Problem to work on
The response must contain every line below in which "paddingVertical" appears.

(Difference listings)

= = =

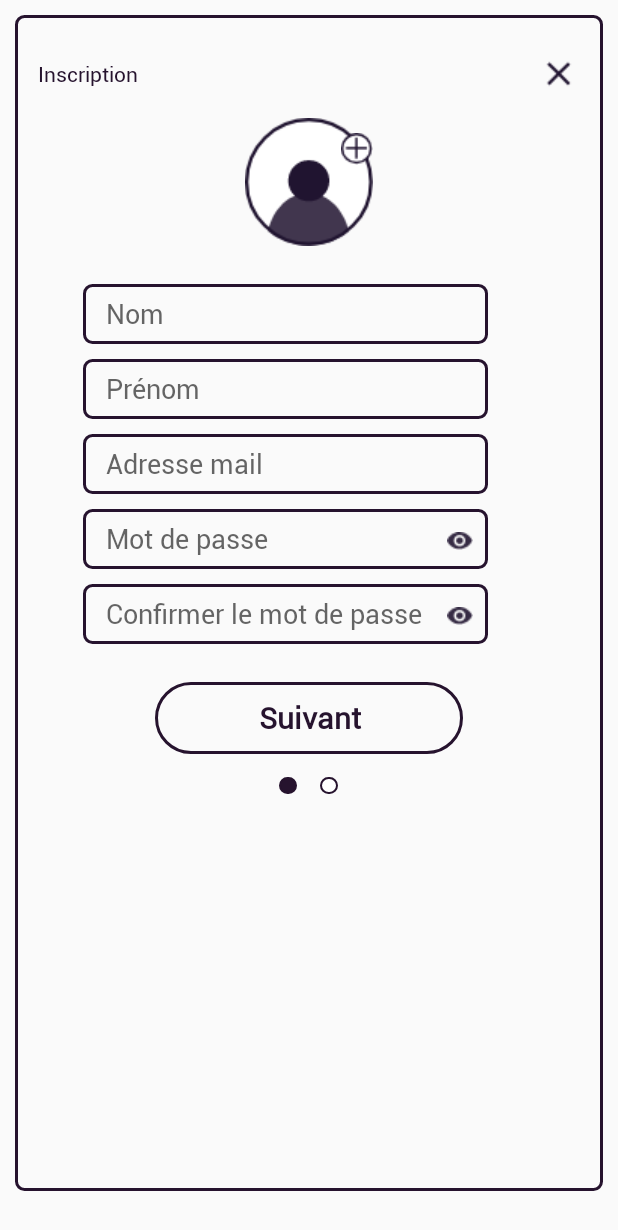
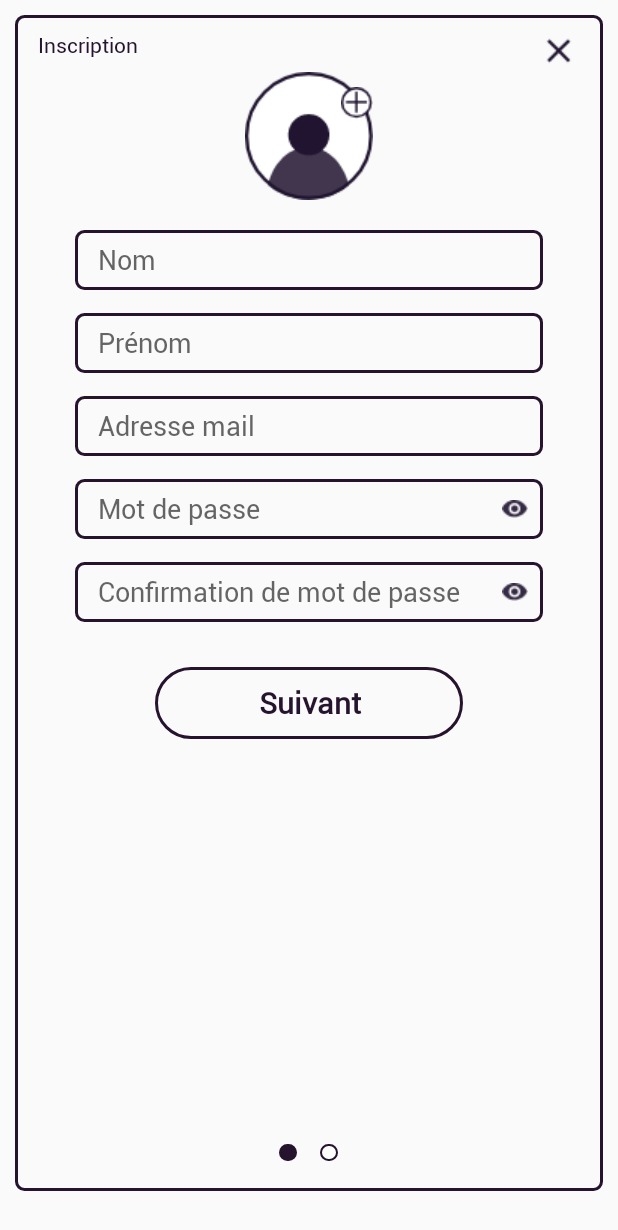
Before and after one commit to vipavaday/blabla-campus, an Android app: the RegistrationPage1Fragment screen opened directly, with no data from a screen before it, on a phone screen of 412 x 824 dp. Shown: the top 1230 px of the screen. Run offline under Robolectric (Android 15) with nearby library versions, the phone set to English and light mode, and no system bars.

Commit message:
Correction on interfaces already made

```diff
--- a/dev/frontend/blablacampus/build.gradle
+++ b/dev/frontend/blablacampus/build.gradle
@@ -23,8 +23,10 @@ dependencies {
     implementation 'com.android.support:appcompat-v7:26.1.0'
     implementation 'com.android.support.constraint:constraint-layout:1.1.3'
     implementation 'com.android.support:design:26.1.0'
+    implementation 'com.android.support:support-annotations:27.1.1'
+    implementation 'com.android.support:percent:26.1.0'
     testImplementation 'junit:junit:4.12'
     androidTestImplementation 'com.android.support.test:runner:1.0.2'
     androidTestImplementation 'com.android.support.test.espresso:espresso-core:3.0.2'
-    compile 'com.android.support:support-annotations:27.1.1'
+
 }
--- a/dev/frontend/blablacampus/src/main/res/layout/fragment_registration_page1.xml
+++ b/dev/frontend/blablacampus/src/main/res/layout/fragment_registration_page1.xml
@@ -3,45 +3,46 @@
     xmlns:tools="http://schemas.android.com/tools"
     android:layout_width="match_parent"
     android:layout_height="match_parent"
-    android:paddingLeft="@dimen/margin_10"
+    android:paddingHorizontal="@dimen/margin_10"
     android:paddingTop="@dimen/margin_10"
-    android:paddingRight="@dimen/margin_10"
     android:paddingBottom="@dimen/margin_30"
     tools:context="com.example.cedriclingom.blablacampus.RegistrationPage1Fragment">
 
-    <LinearLayout
+
+
+    <RelativeLayout
         android:layout_width="match_parent"
         android:layout_height="match_parent"
         android:background="@drawable/border_purple_radius_5"
-        android:paddingVertical="@dimen/margin_10"
-        android:orientation="vertical">
+        android:paddingVertical="@dimen/margin_10">
 
-        <GridLayout
+        <RelativeLayout
+            android:id="@+id/subscribtion_textview"
             android:layout_width="match_parent"
             android:layout_height="wrap_content"
-            android:rowCount="1"
-            android:columnCount="2"
-            android:padding="@dimen/margin_15">
+            android:paddingHorizontal="@dimen/margin_15">
 
             <TextView
-                android:layout_row="0"
-                android:layout_column="0"
-                android:text="@string/title_registration"
-                android:layout_gravity="center_vertical"
+                android:layout_width="wrap_content"
+                android:layout_height="wrap_content"
+                android:text="Inscription"
+                android:layout_alignParentLeft="true"
                 style="@style/connexionText"/>
 
             <ImageView
-                android:layout_row="0"
-                android:layout_column="1"
+                android:layout_width="wrap_content"
+                android:layout_height="wrap_content"
                 android:src="@drawable/cancel_mdpi"
-                android:layout_gravity="right"/>
+                android:layout_alignParentRight="true"/>
 
-        </GridLayout>
+        </RelativeLayout>
 
         <FrameLayout
+            android:id="@+id/subcription_picture_toAdd"
             android:layout_width="wrap_content"
             android:layout_height="wrap_content"
-            android:layout_gravity="center_horizontal">
+            android:layout_below="@id/subscribtion_textview"
+            android:layout_centerHorizontal="true">
 
             <ImageView
                 android:layout_width="wrap_content"
@@ -58,94 +59,102 @@
         </FrameLayout>
 
         <LinearLayout
+            android:id="@+id/subcription_input"
             android:layout_width="match_parent"
             android:layout_height="wrap_content"
-            android:paddingVertical="@dimen/margin_15"
-            android:paddingHorizontal="@dimen/size_45"
-            android:orientation="vertical">
+            android:layout_below="@id/subcription_picture_toAdd"
+            android:orientation="vertical"
+            android:paddingVertical="@dimen/size_20"
+            android:paddingHorizontal="@dimen/margin_40">
+
 
             <EditText
-                android:layout_width="@dimen/margin_270"
+                android:layout_width="match_parent"
                 android:layout_height="@dimen/margin_40"
-                android:layout_marginTop="@dimen/margin_10"
                 android:inputType="textPersonName"
                 android:hint="Nom"
                 style="@style/connexionInput"/>
 
             <EditText
-                android:layout_width="@dimen/margin_270"
+                android:layout_width="match_parent"
                 android:layout_height="@dimen/margin_40"
-                android:layout_marginTop="@dimen/margin_10"
                 android:inputType="textPersonName"
                 android:hint="Prénom"
+                android:layout_marginTop="@dimen/margin_15"
                 style="@style/connexionInput"/>
 
             <EditText
-                android:layout_width="@dimen/margin_270"
+                android:layout_width="match_parent"
                 android:layout_height="@dimen/margin_40"
-                android:layout_marginTop="@dimen/margin_10"
                 android:inputType="textEmailAddress"
                 android:hint="Adresse mail"
+                android:layout_marginTop="@dimen/margin_15"
                 style="@style/connexionInput"/>
 
             <FrameLayout
-                android:layout_width="@dimen/margin_270"
-                android:layout_height="@dimen/margin_40"
-                android:layout_marginTop="@dimen/margin_10">
+                android:layout_width="match_parent"
+                android:layout_height="wrap_content"
+                android:layout_marginTop="@dimen/margin_15">
 
                 <EditText
-                    android:layout_width="@dimen/margin_270"
+                    android:layout_width="match_parent"
                     android:layout_height="@dimen/margin_40"
                     android:inputType="textPassword"
                     android:hint="Mot de passe"
                     style="@style/connexionInput"/>
+
                 <ImageView
                     android:layout_width="wrap_content"
                     android:layout_height="wrap_content"
                     android:src="@drawable/password_eye_ldpi"
-                    android:layout_gravity="right"
-                    android:layout_marginTop="@dimen/margin_15"
+                    android:layout_gravity="right|center"
                     android:layout_marginRight="@dimen/margin_10"/>
 
             </FrameLayout>
 
             <FrameLayout
-                android:layout_width="@dimen/margin_270"
-                android:layout_height="@dimen/margin_40"
-                android:layout_marginTop="@dimen/margin_10">
+                android:layout_width="match_parent"
+                android:layout_height="wrap_content"
+                android:layout_marginTop="@dimen/margin_15">
 
                 <EditText
-                    android:layout_width="@dimen/margin_270"
+                    android:layout_width="match_parent"
                     android:layout_height="@dimen/margin_40"
                     android:inputType="textPassword"
-                    android:hint="Confirmer le mot de passe"
+                    android:hint="Confirmation de mot de passe"
                     style="@style/connexionInput"/>
+
                 <ImageView
                     android:layout_width="wrap_content"
                     android:layout_height="wrap_content"
                     android:src="@drawable/password_eye_ldpi"
-                    android:layout_gravity="right"
-                    android:layout_marginTop="@dimen/margin_15"
+                    android:layout_gravity="right|center"
                     android:layout_marginRight="@dimen/margin_10"/>
 
             </FrameLayout>
+
+        </LinearLayout>
+
+        <RelativeLayout
+            android:layout_width="match_parent"
+            android:layout_height="wrap_content"
+            android:paddingVertical="@dimen/margin_10"
+            android:layout_below="@id/subcription_input">
 
             <Button
                 android:id="@+id/nextButton_registration"
                 android:layout_width="@dimen/margin_205"
                 android:layout_height="wrap_content"
-                android:layout_marginTop="@dimen/margin_25"
                 android:text="Suivant"
-                android:layout_gravity="center"
+                android:layout_centerHorizontal="true"
+                android:layout_alignParentTop="true"
                 style="@style/nextButton"/>
-
-
-        </LinearLayout>
 
             <LinearLayout
                 android:layout_width="wrap_content"
                 android:layout_height="wrap_content"
-            android:layout_gravity="center_horizontal">
+                android:layout_centerHorizontal="true"
+                android:layout_alignParentBottom="true">
 
                 <TextView
                     android:layout_width="wrap_content"
@@ -164,6 +173,8 @@
 
             </LinearLayout>
 
-    </LinearLayout>
+        </RelativeLayout>
+
+    </RelativeLayout>
 
 </android.support.constraint.ConstraintLayout>
```
Also changed, not shown: dev/frontend/blablacampus/src/main/res/layout/activity_authentification.xml (+56 -57 lines), dev/frontend/blablacampus/src/main/res/layout/activity_main.xml (+59 -45 lines), dev/frontend/blablacampus/src/main/res/layout/fragment_registration_page2.xml (+56 -46 lines), dev/frontend/blablacampus/src/main/res/values/dimens.xml (+23 -0 lines). Lines whose indentation alone changed are shown as unchanged.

= = =

Answer space
-        android:paddingVertical="@dimen/margin_10"
+        android:paddingVertical="@dimen/margin_10">
-            android:paddingVertical="@dimen/margin_15"
+            android:paddingVertical="@dimen/size_20"
+            android:paddingVertical="@dimen/margin_10"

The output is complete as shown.